Parshat Yitro describes Godís revelation to Bínai Yisrael at Har Sinai.

 

According to Yalkut Shimoni, Shir HaShirim 992, Bínai Yisrael who were sanctified at Har Sinai are compared to a nut. When the shell is broken, the nut emerges. When the Jewish people are sanctified and their evil inclination is broken they become soft and gentle to both God and other people.

 

Midrash Shir HaShirim Raba 6:11 explains: There are three types of nuts. The first kind has a shell that is very simple to open and it is easy to remove the nut. The second type has a medium shell, if you bang it hard then it will break open. The third variety is very hard to crack and you need a tool such as a nutcracker to smash it open. So too are the Jewish people: Some give Tzedaka by themselves, some give when asked and others donít give even when asked. Fortunately most of the Jewish people are like the first two types of nuts.

 

Rav Azariya taught: If a nut (that is still in its shell) falls into the dirt, then it can be wiped clean, washed and restored to edible condition. So too the Jewish people, they may get tainted by wrongdoing and sin during the year but when they return to God before Yom Kippur and do Tshuva (repent) their sins are forgiven.

 

The same Midrash also explains that the Jewish people are like a pile of nuts. If one nut is removed from the pile, all of the other nuts are disturbed.

 

We saw this idea very clearly last week when a high school student from Boston was missing and Jewish people from around the world offered their help to look for him. The Boston police said that they never saw such an outpouring of concern for a missing person.

 

Just as the pile of nuts was shaken, the Jewish community was unable to sit comfortably until the boy was found.

 

With Tu BiShvat behind us this is a good opportunity to examine our deeds and see if in fact we are acting as the right kinds of nuts. Do we give Tzedaka generously?

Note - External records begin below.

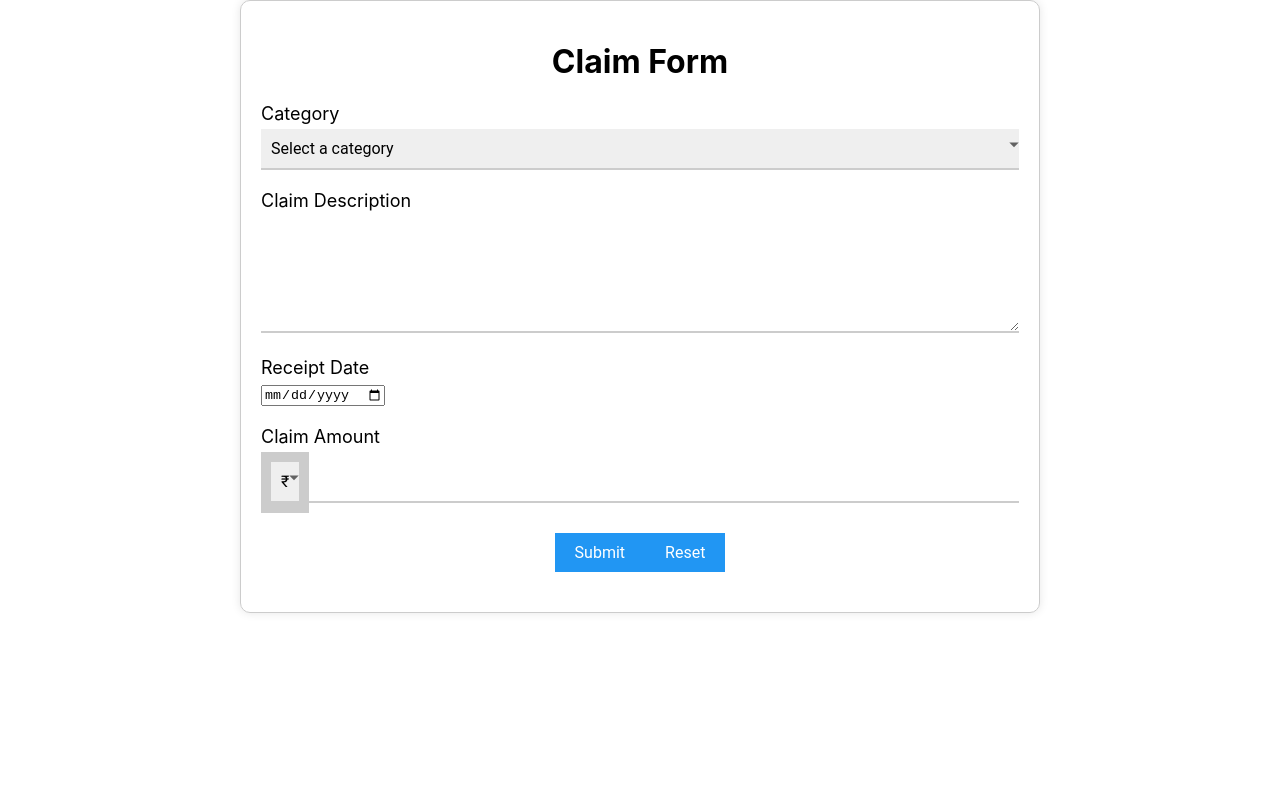
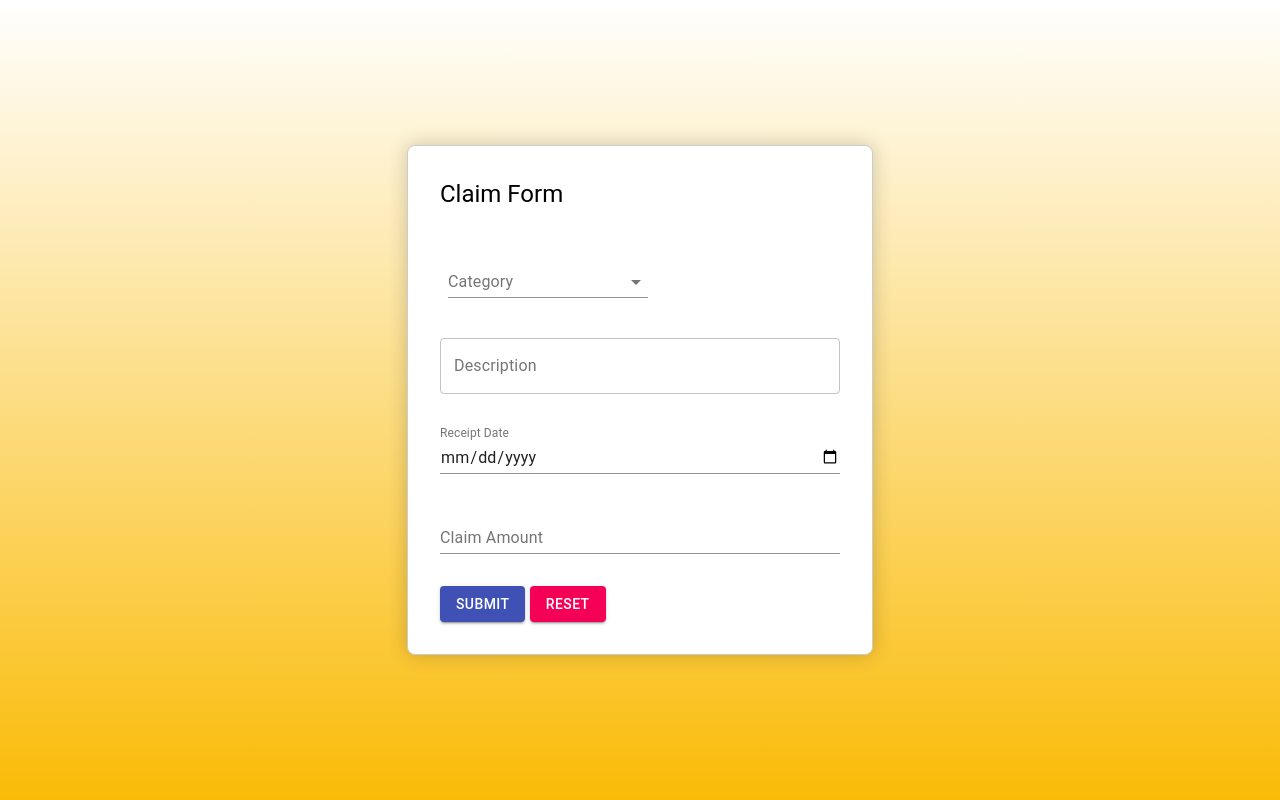
Before and after one commit to keshav1966/hackathon, a React (Create React App) app in the folder frontend/hackusecase/: page / in a window 1280 px wide. Built offline with nearby package versions, Linux system fonts and the light colour scheme.

Commit message:
MUI in Hackathon usecase

```diff
--- a/frontend/hackusecase/package.json
+++ b/frontend/hackusecase/package.json
@@ -3,6 +3,9 @@
   "version": "0.1.0",
   "private": true,
   "dependencies": {
+    "@date-io/date-fns": "^2.16.0",
+    "@material-ui/core": "^4.12.4",
+    "@material-ui/icons": "^4.11.3",
     "@testing-library/jest-dom": "^5.16.5",
     "@testing-library/react": "^13.4.0",
     "@testing-library/user-event": "^13.5.0",
--- a/frontend/hackusecase/src/App.js
+++ b/frontend/hackusecase/src/App.js
@@ -1,36 +1,54 @@
-import React, { Component } from "react";
-import "./css/ClaimForm.css";
+import React, { useState } from "react";
+import { makeStyles } from "@material-ui/core/styles";
+import {
+  FormControl,
+  InputLabel,
+  Select,
+  MenuItem,
+  TextField,
+  Button,
+  Grid,
+  Typography,
+  Snackbar,
+  IconButton,
+} from "@material-ui/core";
+import { Close } from "@material-ui/icons";
 
-class ClaimForm extends Component {
-  constructor(props) {
-    super(props);
+const useStyles = makeStyles((theme) => ({
+  container: {
+    display: 'flex',
+    justifyContent: 'center',
+    alignItems: 'center',
+    height: '100vh',
+    background: 'linear-gradient(to bottom, #fff, #fabb07)',
+  },
+  form: {
+    border: '1px solid #ccc',
+    padding: theme.spacing(4),
+    backgroundColor: '#ffffff', // update foreground color here
+    borderRadius: theme.spacing(1),
+    maxWidth: 400,
+    width: '100%',
+    boxShadow: '0 0 20px rgba(0, 0, 0, 0.2)', // add box shadow
+  },
+  formControl: {
+    margin: theme.spacing(1),
+    minWidth: 200,
+  },
+  inputLabel: {
+    color: 'rgba(0, 0, 0, 0.54)',
+  },
+  success: {
+    backgroundColor: '#4caf50 !important',
+  },
+  error: {
+    backgroundColor: '#f44336 !important',
+  },
+}));
 
-    this.state = {
-      category: "",
-      description: "",
-      receiptDate: "",
-      claimAmount: "",
-      successMessage: "",
-      errorMessage: "",
-    };
 
-    this.handleInputChange = this.handleInputChange.bind(this);
-    this.handleSubmit = this.handleSubmit.bind(this);
-    this.handleReset = this.handleReset.bind(this);
-  }
-
-  handleInputChange(event) {
-    const target = event.target;
-    const name = target.name;
-    const value = target.value;
-
-    this.setState({
-      [name]: value,
-    });
-  }
-
-  handleSubmit(event) {
-    event.preventDefault();
+const ClaimForm = () => {
+  const classes = useStyles();
 
   const maxPolicyAmount = {
     Telephone: 1000,
@@ -39,13 +57,50 @@ class ClaimForm extends Component {
     Travel: 25000,
   };
 
-    const { category, description, receiptDate, claimAmount } = this.state;
+  const [category, setCategory] = useState("");
+  const [description, setDescription] = useState("");
+  const [receiptDate, setReceiptDate] = useState("");
+  const [claimAmount, setClaimAmount] = useState("");
+  const [successMessage, setSuccessMessage] = useState("");
+  const [errorMessage, setErrorMessage] = useState("");
+  const [snackbarOpen, setSnackbarOpen] = useState(false);
+  const [submitted, setSubmitted] = useState(false);
+  const [isSubmitting, setIsSubmitting] = useState(false);
+  const [showForm, setShowForm] = useState(true);
+
+  const handleInputChange = (event) => {
+    const target = event.target;
+    const name = target.name;
+    const value = target.value;
+
+    if (name === "category") {
+      setCategory(value);
+    } else if (name === "description") {
+      setDescription(value);
+    } else if (name === "claimAmount") {
+      setClaimAmount(value);
+    } else if (name === "receiptDate") {
+      setReceiptDate(value);
+    }
+
+  };
+
+  const today = new Date().toISOString().slice(0, 10); // get current date in ISO format
+
+  const handleSubmit = (event) => {
+    event.preventDefault();
 
     if (!category || !description || !receiptDate || !claimAmount) {
-      this.setState({
-        errorMessage: "All fields are mandatory",
-        successMessage: "",
-      });
+      setErrorMessage("All fields are mandatory");
+      setSuccessMessage("");
+      setSnackbarOpen(true);
+      return;
+    }
+
+    if (description.length > 200) {
+      setErrorMessage("Description cannot exceed 200 characters");
+      setSuccessMessage("");
+      setSnackbarOpen(true);
       return;
     }
 
@@ -58,131 +113,162 @@ class ClaimForm extends Component {
     const diffDays = Math.ceil(timeDiff / (1000 * 3600 * 24));
 
     if (diffDays > 30) {
-      this.setState({
-        errorMessage:
-          "Difference between the Receipt date and submission date should not be more than 30 days",
-        successMessage: "",
-      });
+      setErrorMessage(
+        "Difference between the Receipt date and submission date should not be more than 30 days"
+      );
+      setSuccessMessage("");
+      setSnackbarOpen(true);
       return;
     }
 
     const maxAmount = maxPolicyAmount[category];
 
     if (claimAmount > maxAmount) {
-      this.setState({
-        errorMessage: `Claim amount should not be greater than max policy amount for ${category} category`,
-        successMessage: "",
-      });
+      setErrorMessage(
+        `Claim amount should not be greater than max policy amount for ${category} category`
+      );
+      setSuccessMessage("");
+      setSnackbarOpen(true);
       return;
     }
 
-    this.setState({
-      successMessage: "Successfully submitted",
-      errorMessage: "",
-    });
+    setIsSubmitting(true);
+
+    setTimeout(() => {
+      setSuccessMessage("Successfully submitted");
+      setErrorMessage("");
+      setSnackbarOpen(true);
+      setIsSubmitting(false);
+      setShowForm(false);
+      setTimeout(() => setShowForm(true), 2000);
+      setCategory("");
+      setDescription("");
+      setReceiptDate("");
+      setClaimAmount("");
+    }, 2000);
+  };
+
+  const handleReset = () => {
+    setCategory("");
+    setDescription("");
+    setReceiptDate("");
+    setClaimAmount("");
+    setSuccessMessage("");
+    setErrorMessage("");
+  };
+
+  const handleSnackbarClose = (event, reason) => {
+    if (reason === "clickaway") {
+      return;
     }
 
-  handleReset() {
-    this.setState({
-      category: "",
-      description: "",
-      receiptDate: "",
-      claimAmount: "",
-      successMessage: "",
-      errorMessage: "",
-    });
-  }
-
-  render() {
-    const {
-      category,
-      description,
-      receiptDate,
-      claimAmount,
-      successMessage,
-      errorMessage,
-    } = this.state;
+    setSnackbarOpen(false);
+  };
 
   return (
-      <div className="claim-form-container">
-        <form onSubmit={this.handleSubmit}>
-          <center>
-            <h1>Claim Form</h1>
-          </center>
-          {errorMessage && <div className="error-message">{errorMessage}</div>}
-          {successMessage && (
-            <div className="success-message">{successMessage}</div>
-          )}
-          <div className="form-group">
-            <label htmlFor="category">Category</label>
-            <select
+    <div className={classes.container}>
+      <form className={classes.form} onSubmit={handleSubmit}>
+    <Grid container spacing={4}>
+    <Grid item xs={12}>
+    <Typography variant="h5">Claim Form</Typography>
+    </Grid>
+    <Grid item xs={12}>
+    <FormControl className={classes.formControl}>
+    <InputLabel
+               className={classes.inputLabel}
+               id="category-label"
+             >
+    Category
+    </InputLabel>
+    <Select
+               labelId="category-label"
+               id="category"
                name="category"
-              id="category"
                value={category}
-              onChange={this.handleInputChange}
+               onChange={handleInputChange}
              >
-              <option value="">Select a category</option>
-              <option value="Telephone">Telephone</option>
-              <option value="Internet">Internet</option>
-              <option value="Medical">Medical</option>
-              <option value="Travel">Travel</option>
-            </select>
-          </div>
-          <div className="form-group">
-            <label htmlFor="description">Claim Description</label>
-            <textarea
+    <MenuItem value="Telephone">Telephone</MenuItem>
+    <MenuItem value="Internet">Internet</MenuItem>
+    <MenuItem value="Medical">Medical</MenuItem>
+    <MenuItem value="Travel">Travel</MenuItem>
+    </Select>
+    </FormControl>
+    </Grid>
+    <Grid item xs={12}>
+    <TextField
+            id="description"
             name="description"
-              id="description"
-              cols="30"
-              rows="5"
-              maxLength="200"
+            label="Description"
+            multiline
+            maxRows={3}
             value={description}
-              onChange={this.handleInputChange}
-            ></textarea>
-          </div>
-          <div className="form-group">
-            <label htmlFor="receiptDate">Receipt Date</label>
-            <input
+            onChange={handleInputChange}
+            variant="outlined"
+            fullWidth
+          />
+    </Grid>
+    <Grid item xs={12}>
+    <TextField
+      id="receipt-date"
+      name="receiptDate"
+      label="Receipt Date"
       type="date"
-              name="receiptDate"
-              id="receiptDate"
+      InputLabelProps={{
+        shrink: true,
+      }}
+      fullWidth
       value={receiptDate}
-              onChange={this.handleInputChange}
+      onChange={handleInputChange}
+      inputProps={{
+        max: today, // set max date to current date
+      }}
     />
-          </div>
-          <div className="form-group">
-            <label htmlFor="claimAmount">Claim Amount</label>
-            <div className="input-group">
-              <span className="input-group-addon">
-                <select name="currency">
-                  <option value="INR">&#8377;</option>
-                  <option value="USD">$</option>
-                  <option value="EUR">&#8364;</option>
-                  <option value="GBP">&#163;</option>
-                </select>
-              </span>
-              <input
+    </Grid>
+    <Grid item xs={12}>
+    <TextField
+             id="claim-amount"
+             name="claimAmount"
+             label="Claim Amount"
              type="number"
-                step="0.01"
-                min="0"
-                name="claimAmount"
-                id="claimAmount"
+             fullWidth
              value={claimAmount}
-                onChange={this.handleInputChange}
+             onChange={handleInputChange}
+             inputProps={{ step: 0.01 }}
            />
-            </div>
-          </div>
-
-          <div className="form-group" style={{ textAlign: "center" }}>
-            <button type="submit">Submit</button>
-            <button type="button" onClick={this.handleReset}>
+    </Grid>
+    <Grid item xs={12}>
+      <Button variant="contained" color="primary" type="submit" disabled={submitted} >
+        Submit
+      </Button>{" "}
+      <Button variant="contained" color="secondary" onClick={handleReset}>
         Reset
-            </button>
-          </div>
+      </Button>
+    </Grid>
+    </Grid>
+    <Snackbar
+    anchorOrigin={{
+    vertical: "bottom",
+    horizontal: "left",
+    }}
+    open={snackbarOpen}
+    autoHideDuration={5000}
+    onClose={handleSnackbarClose}
+    message={successMessage || errorMessage}
+    action={
+    <IconButton
+             size="small"
+             aria-label="close"
+             color="inherit"
+             onClick={handleSnackbarClose}
+           >
+    <Close fontSize="small" />
+    </IconButton>
+    }
+    className={successMessage ? classes.success : classes.error}
+    />
        </form>
     </div>
   );
-  }
-}
+};
 
     export default ClaimForm;
```
Also changed, not shown: 2 other files (tests, documents, lock files or other folders). Lines whose indentation alone changed are shown as unchanged.
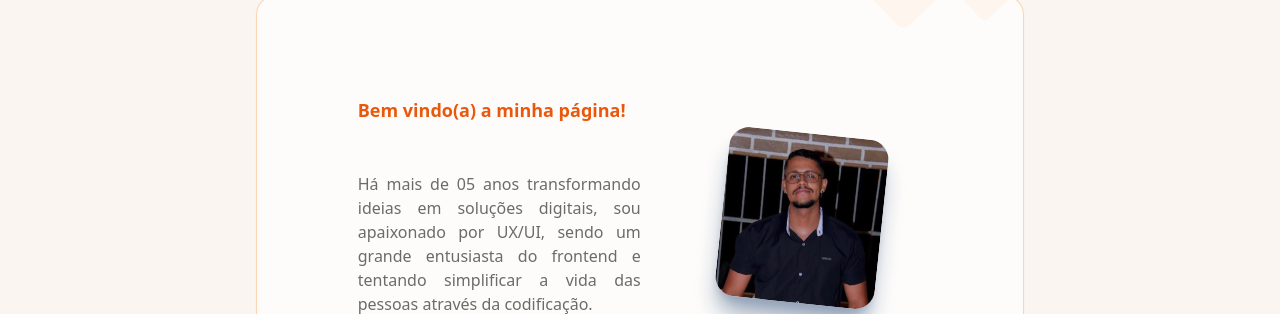
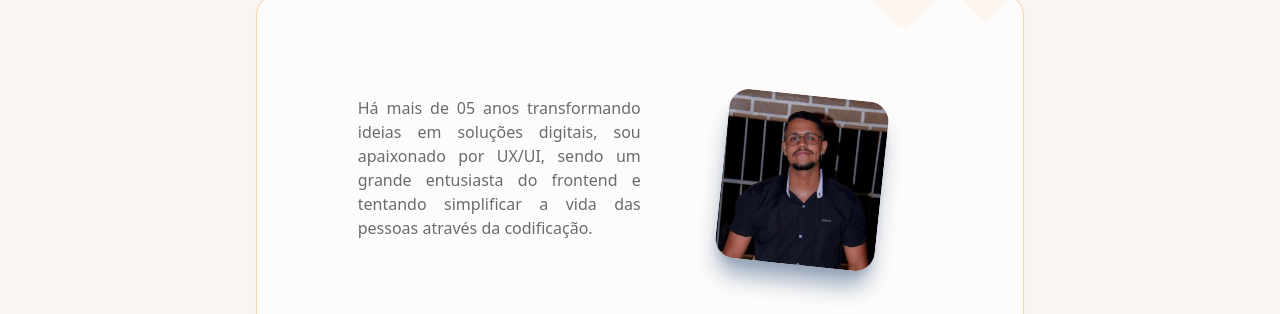
Before and after one commit to victorflipe/victorflipe, a Gatsby site: page / in a window 1280 px wide. Shown: the part 407-721 px from the top of the page. Built offline with nearby package versions, Linux system fonts and the light colour scheme; Gatsby itself is replaced by a stand-in of ours.

Commit message:
fix: Improving homepage text

```diff
--- a/src/pages/index.js
+++ b/src/pages/index.js
@@ -24,7 +24,7 @@ const IndexPage = () => {
           <div className="sm:flex items-center sm:justify-around sm:p-5">
 
             <div className=" text-[#6B6B6B] sm:px-5 sm:py-10 h-[80%] hover:border-solid sm:w-2/4 text-justify">
-                <p className="text-center sm:text-left font-semibold text-lg text-orange-600">Bem vindo(a) a minha página!</p><br/><br/>
+                {/* <p className="text-center sm:text-left font-semibold text-lg text-orange-600">Bem vindo(a) a minha página!</p><br/><br/> */}
                 <div className="w-[15rem] p-5 justify-center sm:hidden flex mb-10 mx-auto">
                   <img className="rounded-[20px] shadow-xl shadow-slate-400 w-[80%]" src={myPhoto}/>
                 </div>
```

Do we do Tshuva and apologize if we hurt our fellow person? Do we open our shells to the teachings of the Torah? Do we go out of our way for others even if we may not know them personally?